____ DATA EXTRACTS
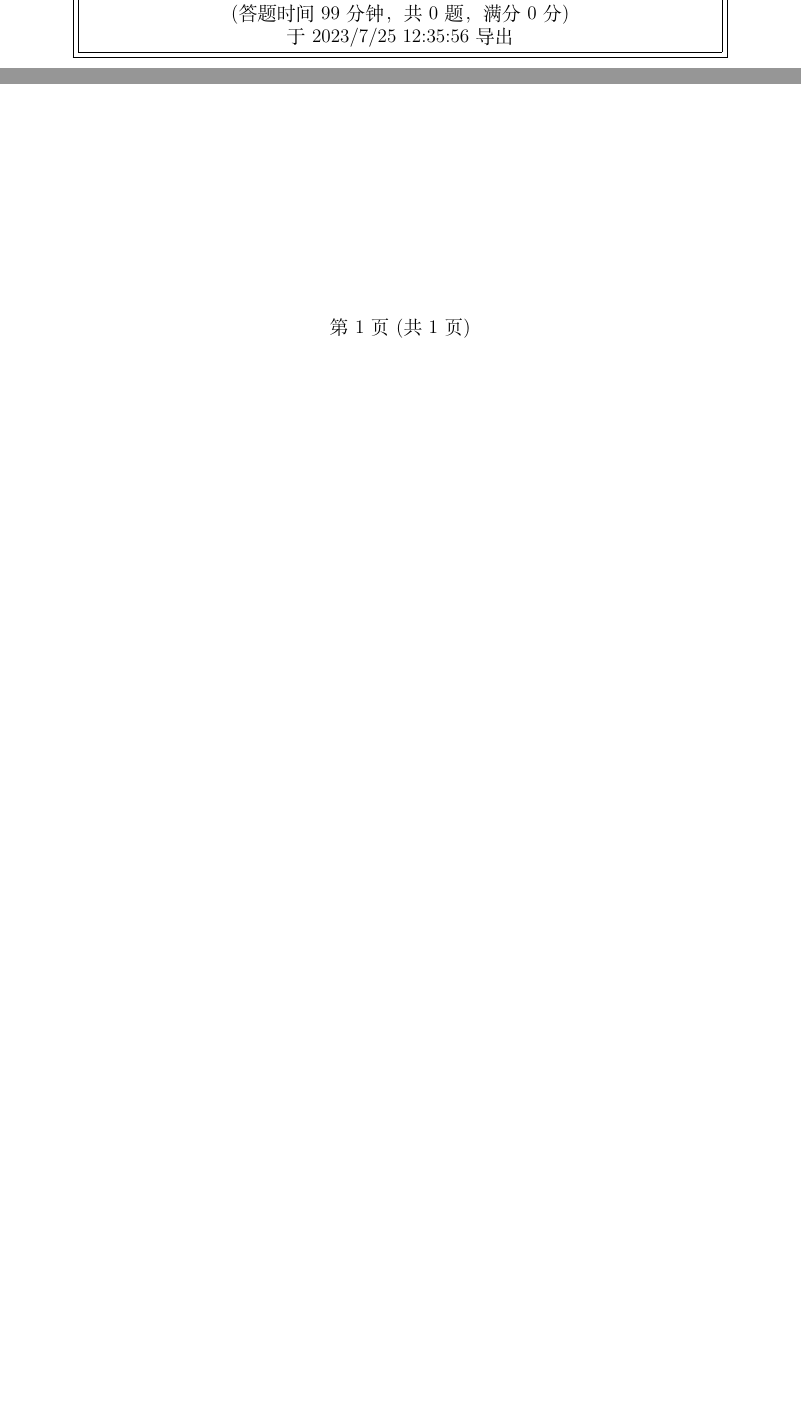
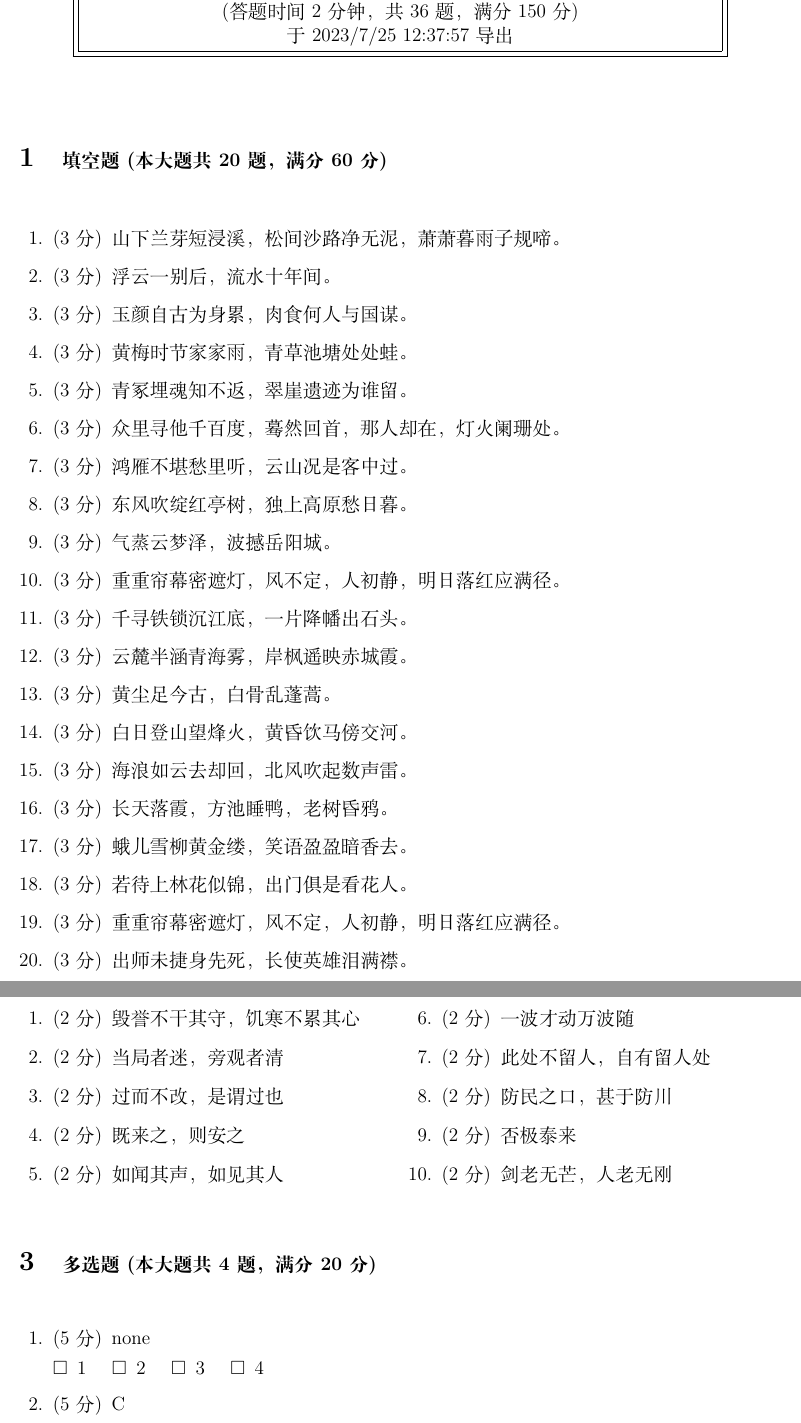
Before and after one commit to lihugang/latex-container, a LaTeX problem sheet (main.tex): two parts of the page before the commit and two parts of pages 1 and 2 of 2 after it, joined at a grey line, cut so that both start at the same text, the shorter picture padded with empty space. Compiled offline with XeLaTeX; a missing font is replaced by an installed copy or a similar font.

Commit message:
LaTeX Compile Task 218b6ba1-f608-430d-a654-d2d33b856bc6

```diff
--- a/main.tex
+++ b/main.tex
@@ -4,8 +4,8 @@
 \setCJKmainfont{SimSun}[BoldFont=SimHei,ItalicFont=KaiTi]
 
 \footer{}{第 \thepage 页 (共 \pageref{LastPage} 页)}{}
-\firstpageheader{2023/7/24 21:35:48}{}{姓名：\qquad\qquad}
-\runningheader{}{2023/7/24 21:35:48}{}
+\firstpageheader{Test}{}{\textbf{标准答案}}
+\runningheader{}{Test}{\textbf{标准答案}}
 
 \usepackage{amssymb}
 \usepackage{multicol}
@@ -18,8 +18,8 @@ pdfa=true,
 unicode=true,
 hidelinks,
 pdfauthor={李沪纲},
-pdftitle={2023/7/24 21:35:48},
-pdfsubject={2023/7/24 21:35:48}]{hyperref}
+pdftitle={Test},
+pdfsubject={Test}]{hyperref}
 
 \usepackage{geometry}
 \geometry{a4paper,scale=0.8}
@@ -39,16 +39,61 @@ pdfsubject={2023/7/24 21:35:48}]{hyperref}
 
 \begin{center}
 \fbox{\fbox{\parbox{5.5in}{\centering
-2023/7/24 21:35:48
+Test
+
+\textbf{标准答案}
 
 命题人：李沪纲
 
-(答题时间 99 分钟，共 \numquestions 题，满分 \numpoints 分)
+(答题时间 2 分钟，共 \numquestions 题，满分 \numpoints 分)
 
-于 2023/7/25 12:35:56 导出}}}
+于 2023/7/25 12:37:57 导出}}}
 \end{center}
 \vspace{5mm}
 
 \normalsize
 \vspace{5mm}
 
+\section{\normalsize{填空题 (本大题共 20 题，满分 60 分)}}
+\hspace{1.5cm}
+
+\begin{questions}
+\question[3] 山下兰芽短浸溪，松间沙路净无泥，萧萧暮雨子规啼。
+
+\question[3] 浮云一别后，流水十年间。
+
+\question[3] 玉颜自古为身累，肉食何人与国谋。
+
+\question[3] 黄梅时节家家雨，青草池塘处处蛙。
+
+\question[3] 青冢埋魂知不返，翠崖遗迹为谁留。
+
+\question[3] 众里寻他千百度，蓦然回首，那人却在，灯火阑珊处。
+
+\question[3] 鸿雁不堪愁里听，云山况是客中过。
+
+\question[3] 东风吹绽红亭树，独上高原愁日暮。
+
+\question[3] 气蒸云梦泽，波撼岳阳城。
+
+\question[3] 重重帘幕密遮灯，风不定，人初静，明日落红应满径。
+
+\question[3] 千寻铁锁沉江底，一片降幡出石头。
+
+\question[3] 云麓半涵青海雾，岸枫遥映赤城霞。
+
+\question[3] 黄尘足今古，白骨乱蓬蒿。
+
+\question[3] 白日登山望烽火，黄昏饮马傍交河。
+
+\question[3] 海浪如云去却回，北风吹起数声雷。
+
+\question[3] 长天落霞，方池睡鸭，老树昏鸦。
+
+\question[3] 蛾儿雪柳黄金缕，笑语盈盈暗香去。
+
+\question[3] 若待上林花似锦，出门俱是看花人。
+
+\question[3] 重重帘幕密遮灯，风不定，人初静，明日落红应满径。
+
+\question[3] 出师未捷身先死，长使英雄泪满襟。
@@ -54,0 +109,39 @@ pdfsubject={2023/7/24 21:35:48}]{hyperref}
+\question[2] 毁誉不干其守，饥寒不累其心
+
+\question[2] 当局者迷，旁观者清
+
+\question[2] 过而不改，是谓过也
+
+\question[2] 既来之，则安之
+
+\question[2] 如闻其声，如见其人
+
+\question[2] 一波才动万波随
+
+\question[2] 此处不留人，自有留人处
+
+\question[2] 防民之口，甚于防川
+
+\question[2] 否极泰来
+
+\question[2] 剑老无芒，人老无刚
+
+\end{questions}
+\end{multicols}
+
+\hspace{5cm}
+
+\section{\normalsize{多选题 (本大题共 4 题，满分 20 分)}}
+\hspace{1.5cm}
+
+\begin{questions}
+\question[5] none
+
+\begin{oneparcheckboxes}
+\choice  1
+\choice  2
+\choice  3
+\choice  4
+\end{oneparcheckboxes}
+
+\question[5] C
```
Also changed, not shown: main.tex (66 more changed lines).
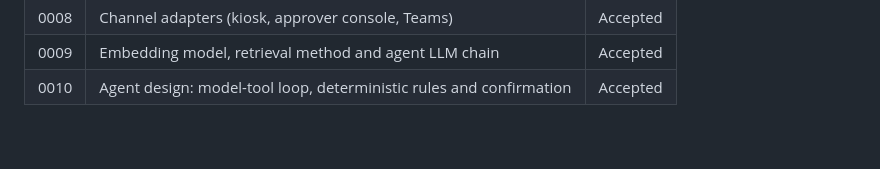
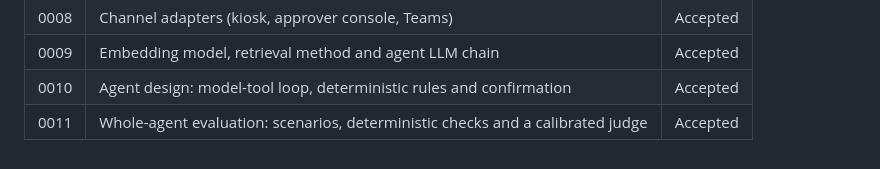
Before and after one commit to pranitdeshpande98/roost-hr-assistant, a Markdown page: docs/02-architecture.md, the part around the change. GitHub-like rendering.

```diff
--- a/docs/02-architecture.md
+++ b/docs/02-architecture.md
@@ -142,3 +142,4 @@ in [`docs/adr/`](adr/).
 | 0008 | Channel adapters (kiosk, approver console, Teams) | Accepted |
 | 0009 | Embedding model, retrieval method and agent LLM chain | Accepted |
 | 0010 | Agent design: model-tool loop, deterministic rules and confirmation | Accepted |
+| 0011 | Whole-agent evaluation: scenarios, deterministic checks and a calibrated judge | Accepted |
```
Also changed, not shown: README.md (+29 -2 lines), docs/adr/0011-agent-evaluation.md (added, +149 -0 lines).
________
The number of lines in the data that contain the word "Test" is all that should be stated.

5